### HOW TO COMPLETE THIS TASK
In the records below, locate the line containing "class DEFAULT,COLORBLIND,PRES,MINIMAL,PRINT theme"; output that line and every following line through the last, exactly.

Change listing data:
·····

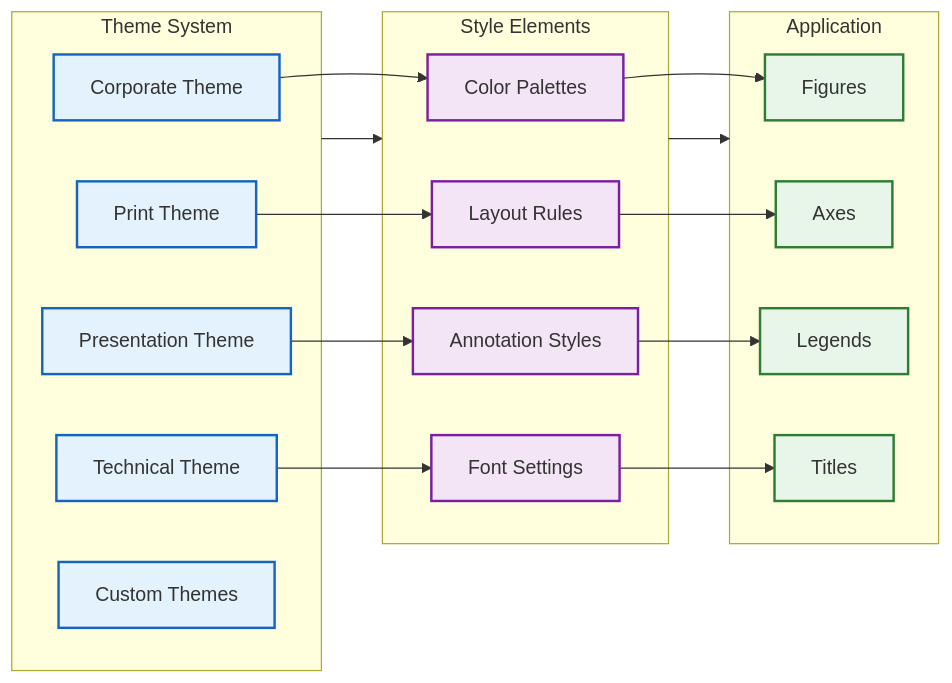
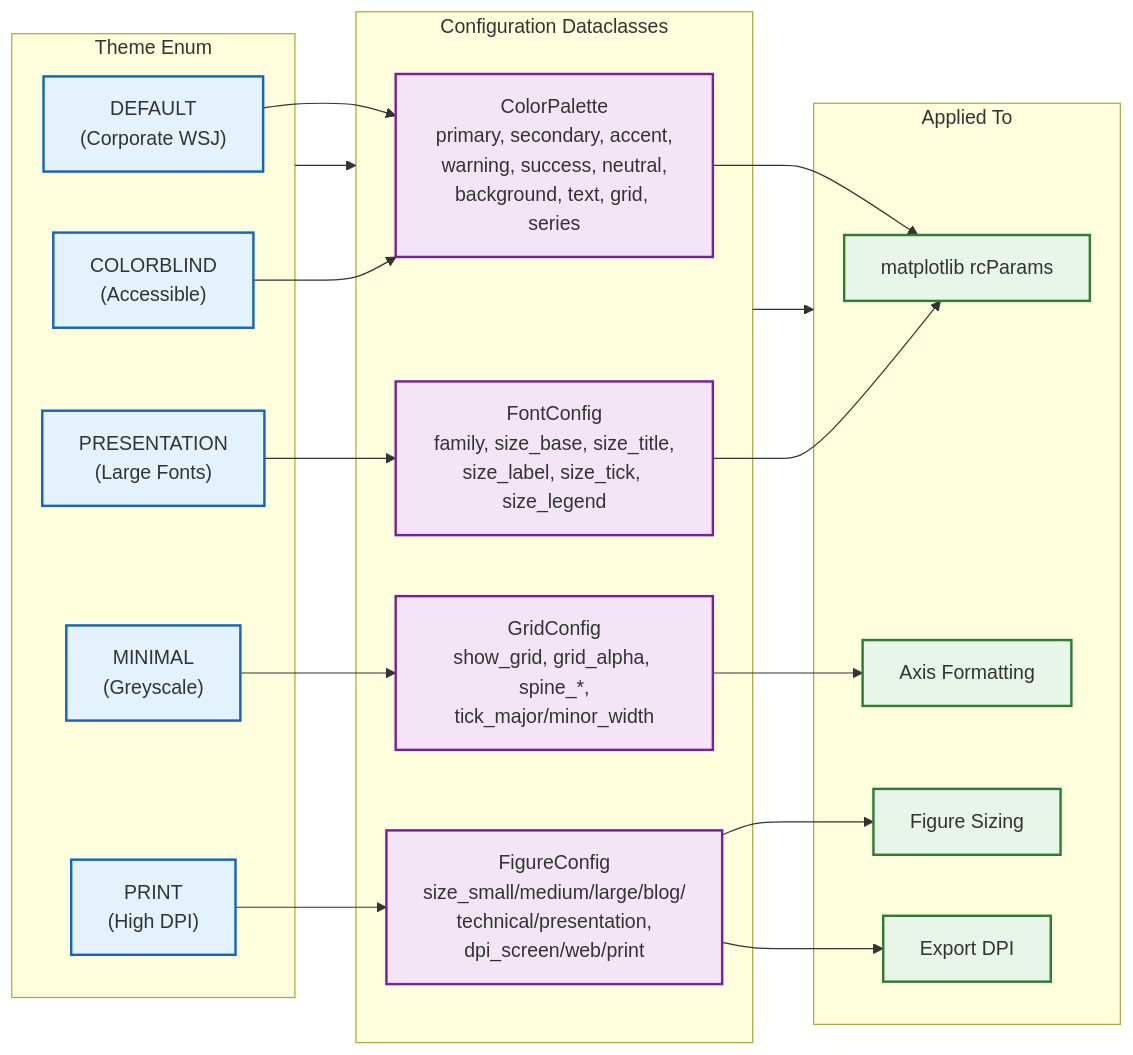
One commit to AlexFiliakov/Ergodic-Insurance-Limits changed the fourth of 4 diagrams in ergodic_insurance/docs/architecture/visualization_architecture.md. Above: the diagram before and after it, drawn with Mermaid. The commit also changed other lines of this file and 14 other files, not shown here.

First line of the commit message:
docs: Update and expand Mermaid architecture diagrams (#185) (#341)

````diff
--- a/ergodic_insurance/docs/architecture/visualization_architecture.md
+++ b/ergodic_insurance/docs/architecture/visualization_architecture.md
@@ -260,49 +460,51 @@
 ```{mermaid}
 graph LR
     %% Theme Components
-    subgraph Themes["Theme System"]
-        CORP["Corporate Theme"]
-        TECH["Technical Theme"]
-        PRINT["Print Theme"]
-        PRES["Presentation Theme"]
-        CUSTOM["Custom Themes"]
+    subgraph Themes["Theme Enum"]
+        DEFAULT["DEFAULT<br/>(Corporate WSJ)"]
+        COLORBLIND["COLORBLIND<br/>(Accessible)"]
+        PRES["PRESENTATION<br/>(Large Fonts)"]
+        MINIMAL["MINIMAL<br/>(Greyscale)"]
+        PRINT["PRINT<br/>(High DPI)"]
     end
 
-    %% Style Elements
-    subgraph Elements["Style Elements"]
-        COLORS["Color Palettes"]
-        FONTS["Font Settings"]
-        LAYOUT["Layout Rules"]
-        ANNOT["Annotation Styles"]
+    %% Configuration Dataclasses
+    subgraph Config["Configuration Dataclasses"]
+        COLORS["ColorPalette<br/>primary, secondary, accent,<br/>warning, success, neutral,<br/>background, text, grid, series"]
+        FONTS["FontConfig<br/>family, size_base, size_title,<br/>size_label, size_tick, size_legend"]
+        FIGCFG["FigureConfig<br/>size_small/medium/large/blog/<br/>technical/presentation,<br/>dpi_screen/web/print"]
+        GRIDCFG["GridConfig<br/>show_grid, grid_alpha, spine_*,<br/>tick_major/minor_width"]
     end
 
     %% Application
-    subgraph Application["Application"]
-        FIGS["Figures"]
-        AXES["Axes"]
-        LEGENDS["Legends"]
-        TITLES["Titles"]
+    subgraph Application["Applied To"]
+        RCPARAMS["matplotlib rcParams"]
+        FIGURES["Figure Sizing"]
+        AXES["Axis Formatting"]
+        EXPORTS["Export DPI"]
     end
 
-    Themes --> Elements
-    Elements --> Application
+    Themes --> Config
+    Config --> Application
 
-    CORP --> COLORS
-    TECH --> FONTS
-    PRINT --> LAYOUT
-    PRES --> ANNOT
+    DEFAULT --> COLORS
+    COLORBLIND --> COLORS
+    PRES --> FONTS
+    MINIMAL --> GRIDCFG
+    PRINT --> FIGCFG
 
-    COLORS --> FIGS
-    FONTS --> TITLES
-    LAYOUT --> AXES
-    ANNOT --> LEGENDS
+    COLORS --> RCPARAMS
+    FONTS --> RCPARAMS
+    GRIDCFG --> AXES
+    FIGCFG --> FIGURES
+    FIGCFG --> EXPORTS
 
     %% Styling
     classDef theme fill:#e3f2fd,stroke:#1565c0,stroke-width:2px
-    classDef element fill:#f3e5f5,stroke:#7b1fa2,stroke-width:2px
+    classDef config fill:#f3e5f5,stroke:#7b1fa2,stroke-width:2px
     classDef apply fill:#e8f5e9,stroke:#2e7d32,stroke-width:2px
 
-    class CORP,TECH,PRINT,PRES,CUSTOM theme
-    class COLORS,FONTS,LAYOUT,ANNOT element
-    class FIGS,AXES,LEGENDS,TITLES apply
+    class DEFAULT,COLORBLIND,PRES,MINIMAL,PRINT theme
+    class COLORS,FONTS,FIGCFG,GRIDCFG config
+    class RCPARAMS,FIGURES,AXES,EXPORTS apply
 ```
````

·····

### SOLUTION FOR THIS EXERCISE
+    class DEFAULT,COLORBLIND,PRES,MINIMAL,PRINT theme
+    class COLORS,FONTS,FIGCFG,GRIDCFG config
+    class RCPARAMS,FIGURES,AXES,EXPORTS apply
 ```
````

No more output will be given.